Designing for Democracy is the kick-off event for the 2009 Web of Change event series. Newbie’s to web technology and the non-profit world are invited to join this limited engagement starring one of North America’s leaders in technology, arts and social activism, Favianna Rodriguez.
On November 5th, the Senate of the Republic of Argentina became
the first national parliament to adopt a resolution unconditionally
calling for the establishment of a United Nations Parliamentary
Assembly (UNPA), an advisory body that would review the activities of
the UN and give citizens for the first time direct representation at
the global level.
We all have a relationship with media, whether it be a strong,
traditional commitment or an exciting new dalliance as we delve into
unexplored domains. It provides us with a sense of community and
context. It allows us to form new perspectives and debates. It
provides us with necessary information. But how often do we question
Elective democracy is now universally accepted and promoted as the norm for political legitimacy. But whereas most people today can choose politicians to govern their cities, provinces or states and countries, citizens do not vote directly for those who represent us on important global issues at the United Nations.
The United Nations remains hamstrung by the clash of national interests that obstruct social and environmental progress for our global community.
In contrast, 492 million Europeans elect a Parliament which helps the continent manage its common interests, transcending the violent inter-state conflicts of the twentieth century.
The great problems of our times – war, disease, hunger, climate change – require co-operative solutions.
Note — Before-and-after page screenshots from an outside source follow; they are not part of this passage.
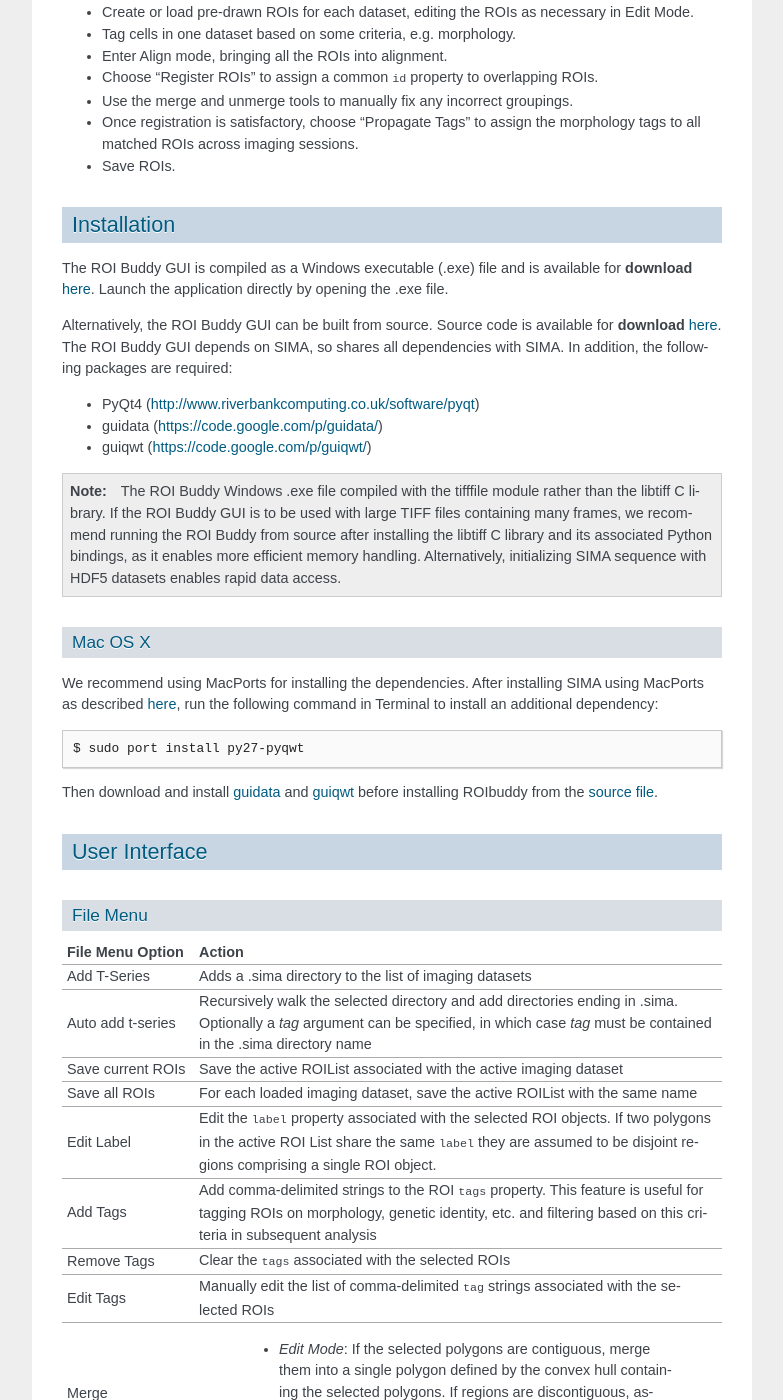
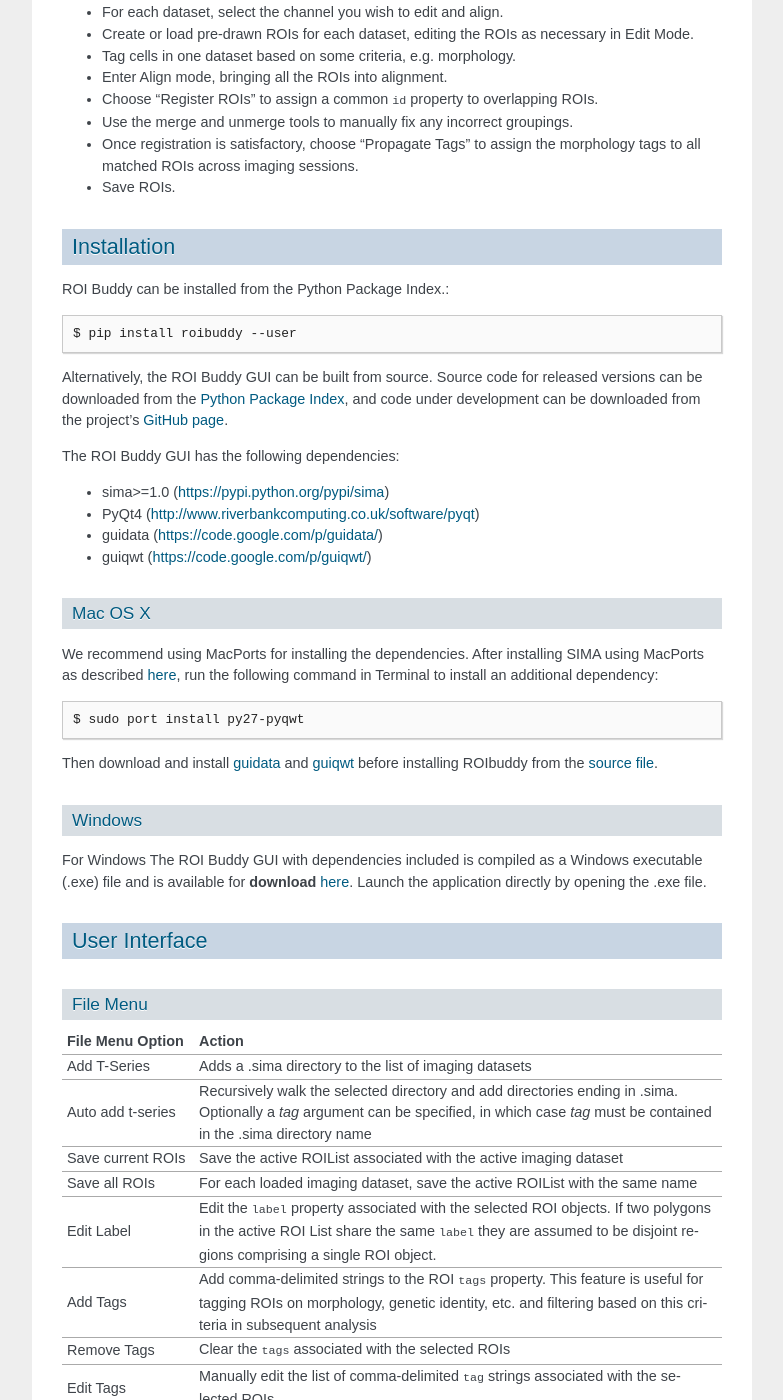
Before and after one commit to losonczylab/sima, a Sphinx documentation site: the page built from doc/source/roi_buddy.rst, in a window 1280 px wide and 1400 px high, scrolled down 1609 px. Shown: the whole window, without its empty margins (198-981 px from the left). Built offline with Sphinx 7.4.7, drawn with Linux system fonts in a browser that asks for light colours.

Commit message:
Updates to ROI Buddy docs.

```diff
--- a/doc/source/roi_buddy.rst
+++ b/doc/source/roi_buddy.rst
@@ -32,27 +32,22 @@
 Installation
 ============
 
-The ROI Buddy GUI is compiled as a Windows executable (.exe) file and is
-available for **download** `here <http://losonczylab.org/ROI_Buddy.zip>`__.
-Launch the application directly by opening the .exe file.
+ROI Buddy can be installed from the Python Package Index.::
 
-Alternatively, the ROI Buddy GUI can be built from source.  Source code is
-available for **download** `here
-<http://losonczylab.org/ROI_Buddy_Source.zip>`__.  The ROI Buddy GUI depends on
-SIMA, so shares all dependencies with SIMA. In addition, the following packages
-are required:
+    $ pip install roibuddy --user
 
+Alternatively, the ROI Buddy GUI can be built from source. Source code for
+released versions can be downloaded from the `Python Package Index
+<https://pypi.python.org/pypi/roibuddy>`__, and code under development can be
+downloaded from the project's `GitHub page
+<https://github.com/losonczylab/roibuddy>`__.
+
+The ROI Buddy GUI has the following dependencies:
+
+* sima>=1.0 (https://pypi.python.org/pypi/sima)
 * PyQt4 (http://www.riverbankcomputing.co.uk/software/pyqt)
 * guidata (https://code.google.com/p/guidata/)
 * guiqwt (https://code.google.com/p/guiqwt/)
-
-.. note::
-    The ROI Buddy Windows .exe file compiled with the tifffile module rather
-    than the libtiff C library.  If the ROI Buddy GUI is to be used with large
-    TIFF files containing many frames, we recommend running the ROI Buddy from
-    source after installing the libtiff C library and its associated Python
-    bindings, as it enables more efficient memory handling.  Alternatively,
-    initializing SIMA sequence with HDF5 datasets enables rapid data access.
 
 Mac OS X
 --------
@@ -65,6 +60,13 @@
 Then download and install `guidata <https://code.google.com/p/guidata/>`__ and
 `guiqwt <https://code.google.com/p/guiqwt/>`__ before installing ROIbuddy from
 the `source file <http://losonczylab.org/ROI_Buddy_Source.zip>`__.
+
+Windows
+-------
+For Windows The ROI Buddy GUI with dependencies included is compiled as a
+Windows executable (.exe) file and is available for **download** `here
+<http://losonczylab.org/ROI_Buddy.zip>`__.  Launch the application directly by
+opening the .exe file.
 
 
 User Interface
@@ -120,8 +122,6 @@
     :widths: 1, 4
 
 
-
-
 Keyboard shortcuts
 ==================
 
```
Why not give the United Nations a parliamentary dimension to make it more inclusive, more transparent, more collaborative, more accountable and more effective?